Expert’s guide to the 20 minute car wash

A person washes the exterior of their car

Giving your car’s paintwork a wash is one of the easiest ways to take care of your vehicle. With most of the My Auto Shop team’s cars being covered with dirt dust from summer road trips, we’ve put together our tips on keeping your car’s paintwork at its best.

Start by cleaning your wheels

Before you get started on the paintwork, we recommend starting on the wheels, tyres and arches first. If you do it the other way around, it’s more than likely that you’re going to give yourself even more work cleaning even more dirt off the surface.

Get your cleaning tools sorted

Make sure you have all the necessary tools and products to get your paintwork clean.

Granted, some of the items aren’t always necessary. You’re probably not going to lose out on much if you don’t have a pressure washer or foam cannon, so if you’re not quite there with your cleaning equipment yet, a normal garden hose (with a nozzle) will work.

So, what car washing products do I need?

  • Car wash, or a wash and wax product
  • Two separate buckets
  • Grit guards
  • Two wash mitts (avoid foam sponges, as they can damage paintwork)
  • A pressure washer or garden hose with nozzle
  • A large microfibre drying towel
  • A detail spray or drying aid (you can get these from most auto parts stores)
  • A wax or sealant (optional)
  • A foam cannon (optional)

Ready, set, wash

Once you’ve got your car washing products lined up, it’s time to start.

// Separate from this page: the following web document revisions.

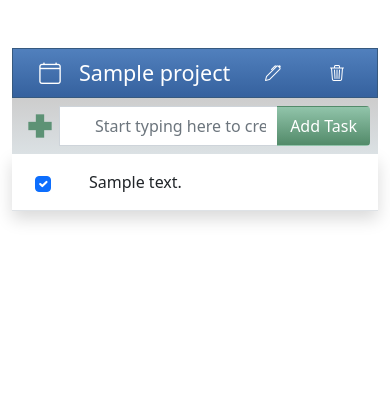
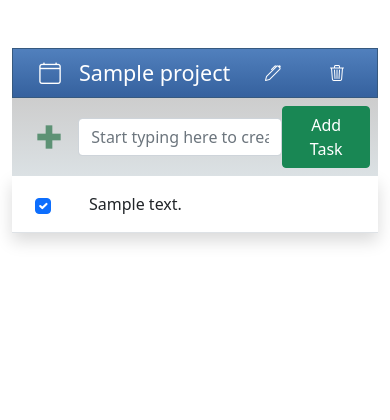
Before and after one commit to PitRella/ManagerPlatform, a Django app: page /dashboard/ in a window 390 px wide. Shown: the top 420 px of the page. Run offline with Django 5.2, Linux system fonts and the light colour scheme; a user stored in the database is signed in; tables that the repository leaves empty hold one stand-in row (values such as "Sample post").

Commit message:
feat(project_item.html): Restructure task creation forms a layout with a responsive grid system

```diff
--- a/templates/project/project_item.html
+++ b/templates/project/project_item.html
@@ -33,34 +33,37 @@
     <div class="container-md">
         <div class="row white-border">
             <div class="col-md-12 p-2 project-gradient-grey-white project-text-shadow d-flex align-items-center">
-                <div class="input-group">
+                <div class="col-2 col-md-1 d-flex justify-content-center fs-1">
                     <svg
                             xmlns="http://www.w3.org/2000/svg"
                             width="40"
                             height="40"
                             stroke="currentColor"
-                            stroke-width="5"
+                            stroke-width="4"
                             color="#5d9275"
                             viewBox="0 0 24 24"
-
                     >
                         <line x1="12" y1="5" x2="12" y2="19"></line>
                         <line x1="5" y1="12" x2="19" y2="12"></line>
                     </svg>
-                    <span class="input-group-text bg-white border-end-0"></span>
+                </div>
+                <div class="col-7 col-md-9 ">
                     <input type="text"
-                           class="form-control search-shadow border-start-0 border-end-0"
+                           class="form-control search-shadow"
                            placeholder="Start typing here to create a task..."
                            id="searchInput-{{ project.id }}"
                            name="searchInput-{{ project.id }}">
+                </div>
+                <div class="col-3 col-md-2 d-flex justify-content-center">
                     <button type="button"
-                            class="btn text-white button-gradient-green-dark green-border add-task-btn"
+                            class="btn btn-success gradient-green-dark green-border"
                             hx-post="{% url 'tasks:create_simple' project.id %}"
                             hx-target="#tasks-container-{{ project.id }}"
                             hx-swap="beforeend"
                             hx-include="[name='searchInput-{{ project.id }}']"
                             hx-headers='{"X-CSRFToken": "{{ csrf_token }}"}'
-                            hx-trigger="click">
+                            hx-trigger="click"
+                            hx-on="htmx:afterRequest: if (event.detail.xhr && event.detail.xhr.status === 200) { const input = document.getElementById('searchInput-{{ project.id }}'); if (input) { input.value = ''; } const msg = document.getElementById('no-tasks-message-{{ project.id }}'); if (msg) { msg.remove(); } if (window.dashboardManager) { window.dashboardManager.rebindEventHandlers(); window.dashboardManager.initSortableLists(); } }">
                         Add Task
                     </button>
                 </div>
```
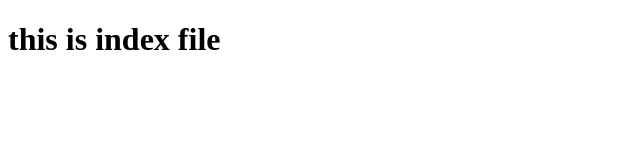
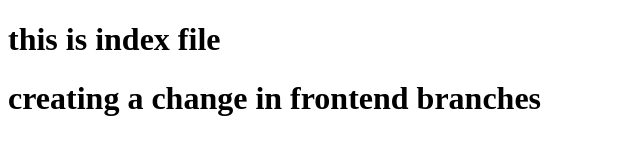
Before and after one commit to jayswal123/ThirdRepo, a plain HTML site: page index.html in a window 1280 px wide. Shown: the whole page, without its empty margins (0-640 px from the left). Drawn offline with Linux system fonts and the light colour scheme.

Commit message:
created a change in frontend branch

```diff
--- a/index.html
+++ b/index.html
@@ -8,6 +8,7 @@
 </head>
 <body>
     <h1>this is index file</h1>
+    <h1>creating a change in frontend branches</h1>
 
 </body>
 </html>
```
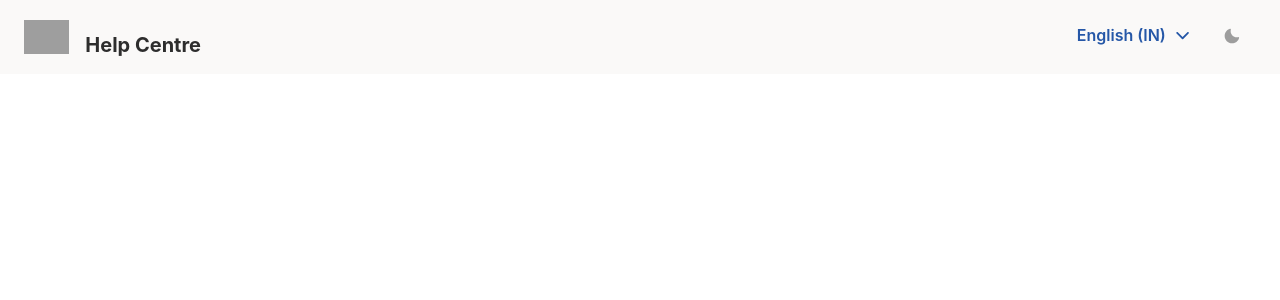
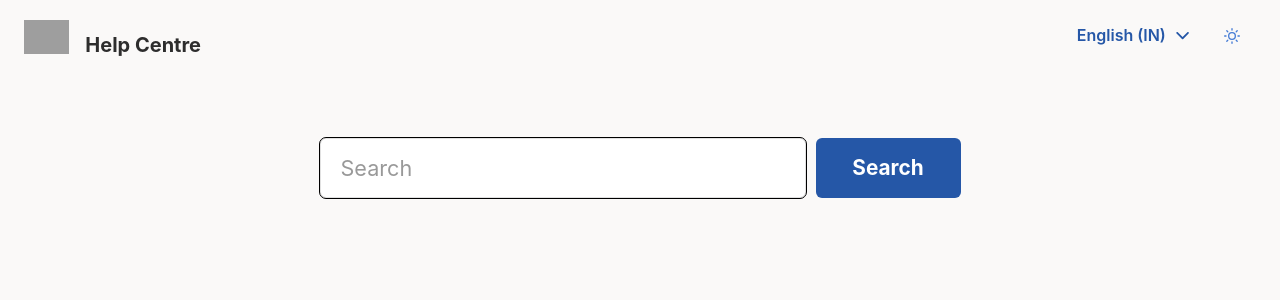
Before and after one commit to kavish729/Indeed---Clone, a React (Create React App) app: page / in a window 1280 px wide. Shown: the top 300 px of the page. Built offline with nearby package versions, Linux system fonts and the light colour scheme; grey boxes are pictures that could not be loaded.

Commit message:
HelpCenter search ui done

```diff
--- a/src/components/HelpCenter/NavHelp.jsx
+++ b/src/components/HelpCenter/NavHelp.jsx
@@ -129,9 +129,9 @@ export const NavHelp = () => {
             _hover="false"
           >
             {colorMode === "light" ? (
+              <SunIcon color="#457cd5" />
+            ) : (
               <MoonIcon color="#9d9d9d" />
-            ) : (
-              <SunIcon color="#457cd5" />
             )}
           </Button>
         </Box>
--- /dev/null
+++ b/src/components/HelpCenter/SearchHelp.jsx
@@ -0,0 +1,49 @@
+import { Box, Button, Flex, Input, useColorMode } from "@chakra-ui/react";
+
+export const SearchHelp = () => {
+  const { colorMode } = useColorMode();
+
+  return (
+    <Flex
+      justifyContent="center"
+      m="auto"
+      pb="30px"
+      alignItems="center"
+      gap="10px"
+      mt="80px"
+      mb="82px"
+    >
+      <Input
+        placeholder="Search"
+        color={colorMode === "light" ? "#040606" : "#f3f2f1"}
+        p="0.875rem 1.25rem"
+        border={colorMode === "light" ? "1px solid #2222" : "2px solid #333333"}
+        h="60px"
+        maxW="486px"
+        fontWeight="400"
+        fontSize="1.35rem"
+        bg={colorMode === "light" ? "faf9f8" : "#040606"}
+        _placeholder={{ color: "#999999" }}
+        _focus={{
+          border: "2px solid rgba(255,255,255)",
+        }}
+        outline="1px solid black"
+      />
+
+      <Button
+        border="0px"
+        p="0.875rem 1.25rem"
+        fontWeight="700"
+        fontSize="1.3rem"
+        h="60px"
+        bg="#2557a7"
+        w="145px"
+        _hover={{ bg: "#16499aca" }}
+        color="white"
+        _active={false}
+      >
+        Search
+      </Button>
+    </Flex>
+  );
+};
--- a/src/pages/HelpCenter.jsx
+++ b/src/pages/HelpCenter.jsx
@@ -1,6 +1,7 @@
 import React from "react";
 import { Box, useColorMode } from "@chakra-ui/react";
 import { NavHelp } from "../components/HelpCenter/NavHelp";
+import { SearchHelp } from "../components/HelpCenter/SearchHelp";
 
 export const HelpCenter = () => {
   const { colorMode } = useColorMode();
@@ -9,6 +10,7 @@ export const HelpCenter = () => {
     <Box>
       <Box p="1rem 1.5rem" bg={colorMode === "light" ? "#faf9f8" : "#0d171b"}>
         <NavHelp />
+        <SearchHelp />
       </Box>
     </Box>
   );
```
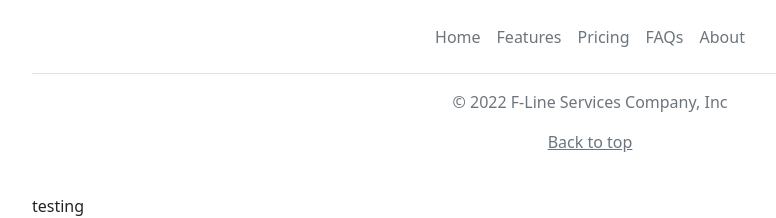
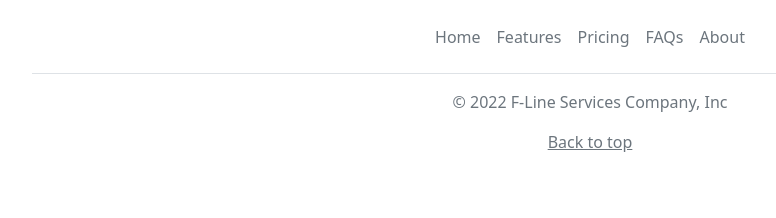
Before and after one commit to 1805124/FLine_DEMO, a Django app: page / in a window 1280 px wide. Shown: the part 1166-1384 px from the top of the page, without its empty margins (50-826 px from the left). After the commit the page ends 1318 px from the top, so only its background shows below. Run offline with Django 4.2, Linux system fonts and the light colour scheme.

Commit message:
update index.html
removing testing

```diff
--- a/templates/index.html
+++ b/templates/index.html
@@ -292,9 +292,6 @@
                 </div>
                 </footer>
         </div>
-        <div class="container">
-            testing
-        </div>
 <!-- Footer end -->
 {% block alertmessege %}
 {% if alertval  %}
```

If you’re using a foam cannon, get that set up. We recommend followings the instructions on the right ratio to mix with water, as it can vary depending on the specific product you’re using.

Step 1

Starting at the top of the car, clean the paintwork with one of your wash mitts, sliding the mitt in straight lines and flipping it as dirt builds up.

After you’ve completed a panel or two, rinse your mitt in the clean water bucket. This clears the mitt of any dirt and prevents cross-contamination with your soap bucket.

Rep the process for the top of the vehicle, rinsing and reloading the mitt as needed with soapy water. Switch to your second mitt and focus on the lower half of the car once you’re satisfied with the top half.

Because this section is typically dirtier than the top, make sure to rotate your mitt and rinse it.

Step 2

It’s time to get out of the car now that you’ve completed washing.

Using your pressure washer or garden hose, rinse the soapy solution from top to bottom, making sure to get into all of the panel gaps to prevent soap from drying and leaving residue.

After properly rinsing, a sheet rinse can be used to remove the remaining water. Then, taking your detail spray or drying aid, apply it as directed and finish with your drying towel.

The detail spray or drying aid will assist remove any missed dirt without blemishing the surface. Clean the mirrors and other overhanging areas of the vehicle before drying it thoroughly.

Step 3

When the vehicle is completely dry, walk around it to make sure you haven’t missed any locations.

If any marks appear, reapply your drying aid or detail spray and wipe them away with your towel. To take things a step further, you may now apply a wax or sealer to the paintwork to make it shine even more!

That’s all there is to it! A step-by-step guide to safely and effectively washing your car’s paintwork.

Personally, I find driving a clean car makes the whole experience that little bit more easy-going. We recommend giving your car a full wash and clean at least once every two weeks.